Problem details: Check each line of the entries below for the word "创建目录批次和完整种子快照", and copy out the ones that have it.

(Given records Opens)

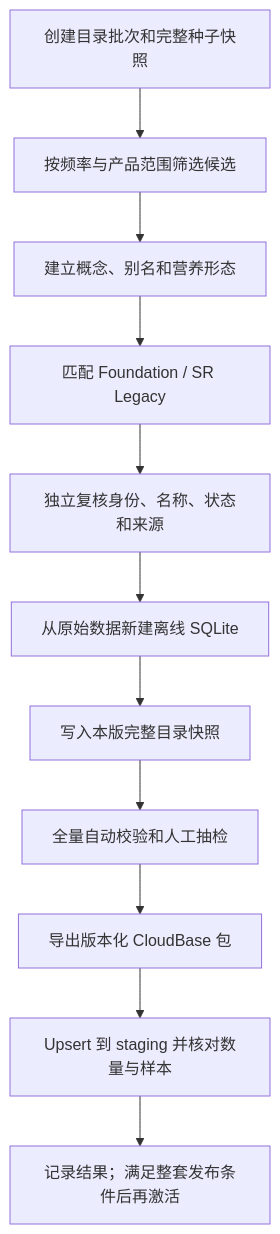
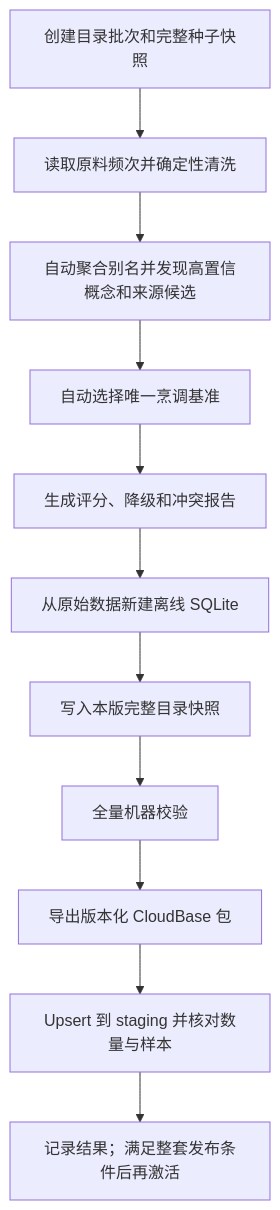
One commit to MartianC/dogfood changed the diagram in docs/data/ingredient-catalog-sop.md. Above: the diagram before and after it, drawn with Mermaid. The commit also changed other lines of this file and 53 other files, not shown here.

````diff
--- a/docs/data/ingredient-catalog-sop.md
+++ b/docs/data/ingredient-catalog-sop.md
@@ -88,13 +93,13 @@
 ```mermaid
 flowchart TD
-  A["创建目录批次和完整种子快照"] --> B["按频率与产品范围筛选候选"]
-  B --> C["建立概念、别名和营养形态"]
-  C --> D["匹配 Foundation / SR Legacy"]
-  D --> E["独立复核身份、名称、状态和来源"]
+  A["创建目录批次和完整种子快照"] --> B["读取原料频次并确定性清洗"]
+  B --> C["自动聚合别名并发现高置信概念和来源候选"]
+  C --> D["自动选择唯一烹调基准"]
+  D --> E["生成评分、降级和冲突报告"]
   E --> F["从原始数据新建离线 SQLite"]
   F --> G["写入本版完整目录快照"]
-  G --> H["全量自动校验和人工抽检"]
+  G --> H["全量机器校验"]
   H --> I["导出版本化 CloudBase 包"]
   I --> J["Upsert 到 staging 并核对数量与样本"]
   J --> K["记录结果；满足整套发布条件后再激活"]
 ```
````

(Given records Closes)

Task answer:
-  A["创建目录批次和完整种子快照"] --> B["按频率与产品范围筛选候选"]
+  A["创建目录批次和完整种子快照"] --> B["读取原料频次并确定性清洗"]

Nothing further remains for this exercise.